-Indecent at the Cort Theater: Thanks to a producing grace of God, you can still see Rebecca Taichman's beautifully rendered staging of Paula Vogel's play. Get tickets here.
-Death Defying Acts by David Mamet, Elaine May, and Woody Allen: This collection of one-acts from this trifecta of playwrights proves both incredibly hilarious and incredibly brief.
-Death on the Nile by Agatha Christie: One of my favorite Christie's I've read for the Maidens of Murder book club. Christie is best when served in exotic locales, unforgettable characters, and locked room mysteries.

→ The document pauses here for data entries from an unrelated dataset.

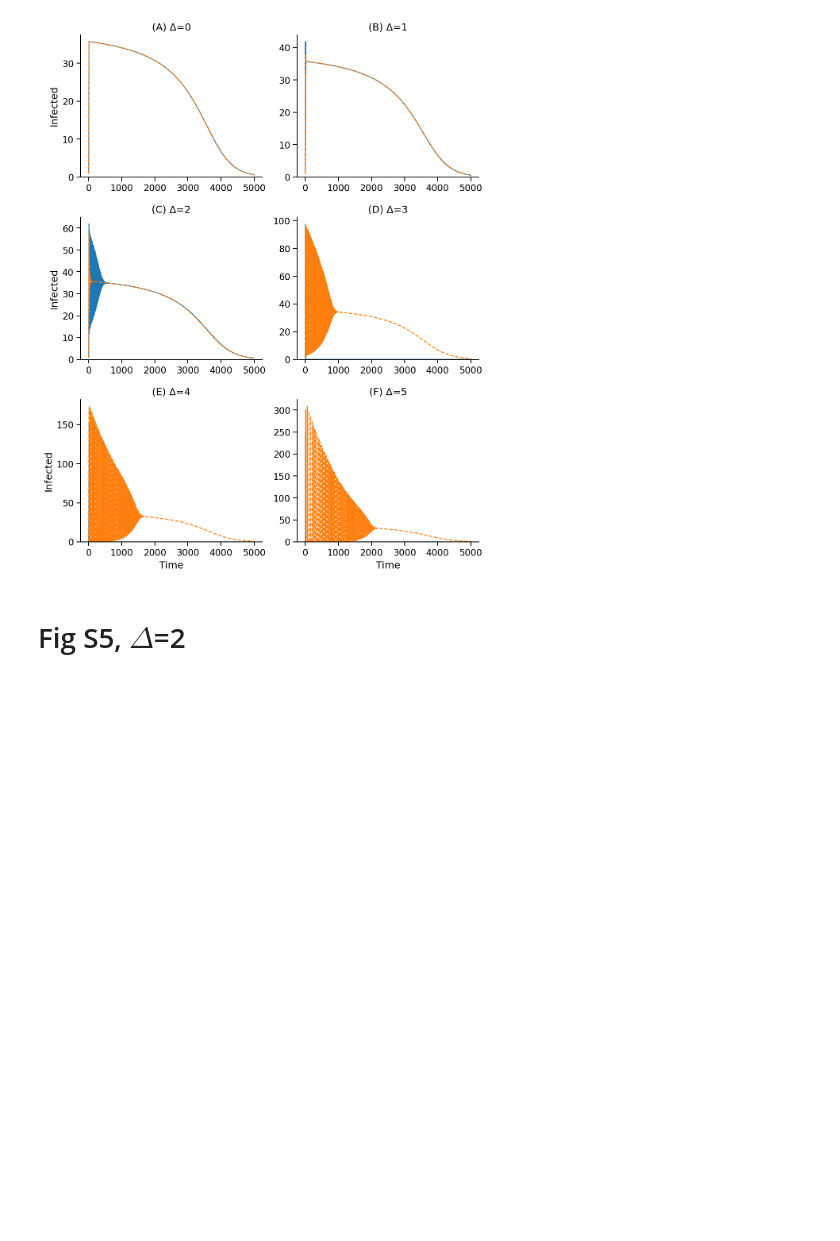
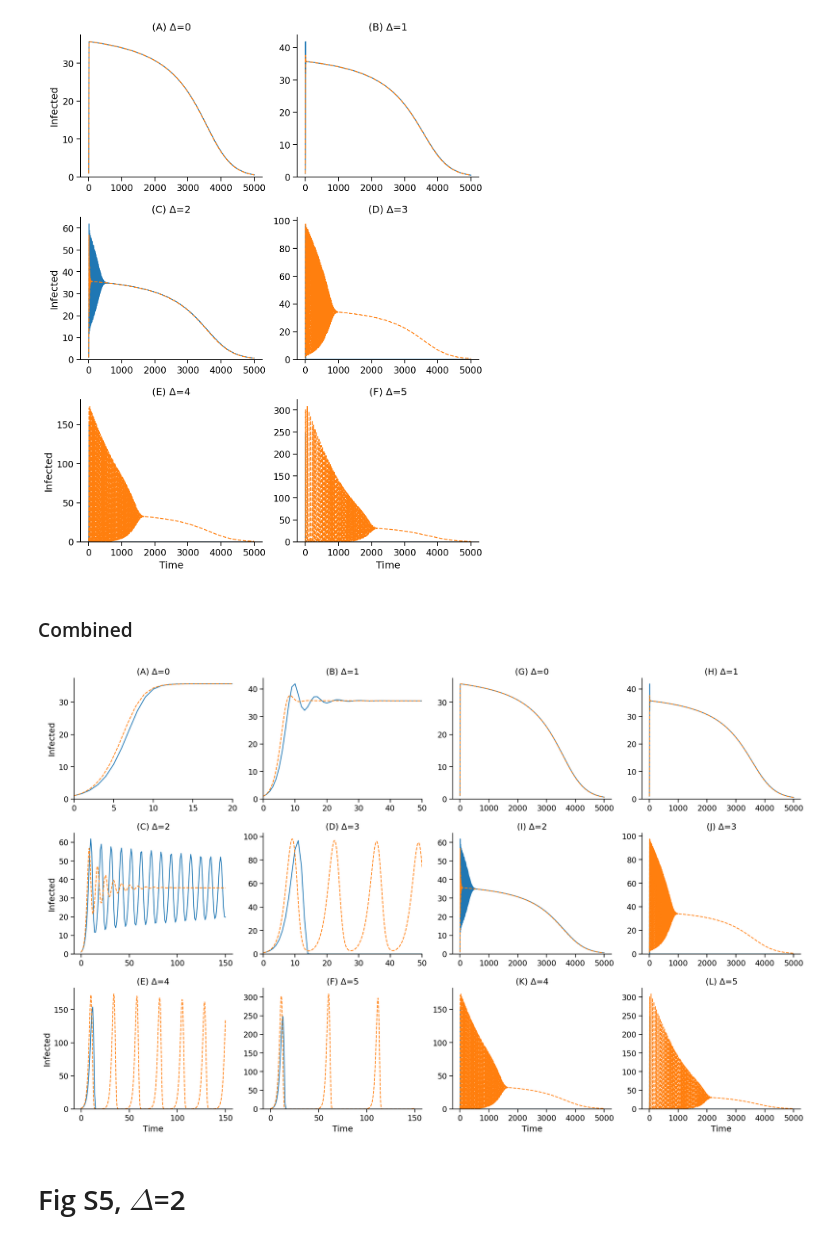
Before and after one commit to yoavram/SanJose, a Jupyter notebook: notebooks/model-SIR.ipynb, the cells around one changed output. Saved outputs shown, nothing was run; the diff lists cells and outputs as text; code cells hidden in the pictures; blank space fills up the shorter version.

```diff
--- a/notebooks/model-SIR.ipynb
+++ b/notebooks/model-SIR.ipynb
@@ -242,6 +277,39 @@ sns.despine()
 plt.savefig('../figures/fig1-SIR-long.pdf', dpi=100)
 # %% [output]
 [figure]
+# %% [markdown]
+### Combined
+# %%
+fig, axes = plt.subplots(3, 4, figsize=(8*2, 3.33*3))
+axes1, axes2 = axes[:, :2], axes[:, 2:]
+for Δ_, ax, label, res in zip(Δs, axes1.flat, 'ABCDEF', results_Δs):
+    Idis, t, Icont = res
+    ax.plot(Idis)
+    ax.plot(t, Icont, '--')
+    ax.set_ylim(0, None)
+    ax.set_title("({}) Δ={}".format(label, Δ_))
+axes1[0,0].set_xlim(0, 20)
+axes1[0,1].set_xlim(0, 50)
+axes1[1,1].set_xlim(0, 50)
+for ax in axes1[:,0]: ax.set_ylabel('Infected')
+for ax in axes1[2]: ax.set_xlabel('Time')
+
+for Δ_, ax, label, res in zip(Δs, axes2.flat, 'GHIJKLMN', results_Δs_long):
+    Idis, t, Icont = res
+    ax.plot(Idis)
+    ax.plot(t, Icont, '--')
+    ax.set_ylim(0, None)
+    ax.set_title("({}) Δ={}".format(label, Δ_))
+
+# for ax in axes2[:,0]: ax.set_ylabel('Infected')
+for ax in axes2[2]: ax.set_xlabel('Time')
+# axes2[-1, -1].set_xlim(0, 150)
+
+fig.tight_layout()
+sns.despine()
+plt.savefig('../figures/figS1.pdf', dpi=100)
+# %% [output]
+[figure, added]
 # %% [markdown]
 # Fig S5, $\Delta$=2
 # %%
```
Also changed, not shown: parts of 13 cells of this notebook.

I watched many, many great films in June. I had a lot of time on my hands, and an insatiable desire to make the most of my MoviePass. Here are ten you should seek out:
Dog Day Afternoon (1975, d. Sidney Lumet): Lumet. Pacino. One of the most sizzling cinematic feasts. Ever.
The Conversation (1974, d. Francis Ford Coppola)*
The Beguiled (2017, d. Sofia Coppola): Sly and restrained. Endlessly gorgeous. Fuck the patriarchy.
The Big Sick (2017, d. Michael Showalter): Laugh, cry, laugh again. One of the year's best.
Radio Days (1987, d. Woody Allen)
Duck Soup (1933, d. Leo McCarey ): One of the funniest films I have ever seen. I was guffawing out loud.
The Lady Vanishes (1938, d. Alfred Hitchcock)
The Driver (1978, d. Walter Hill)
Charade (1963, d. Stanley Donen)
Woman of the Year (1942, d. George Stevens): Tracy, Hepburn, swoon. In that order.
And a few movies I re-watched this month, that reminded me how much I loved them:
Chef (2014, d. Jon Favreau)*
Midnight in Paris (2011, d. Woody Allen)*
*Available on Netflix or Amazon Prime. Watch them now!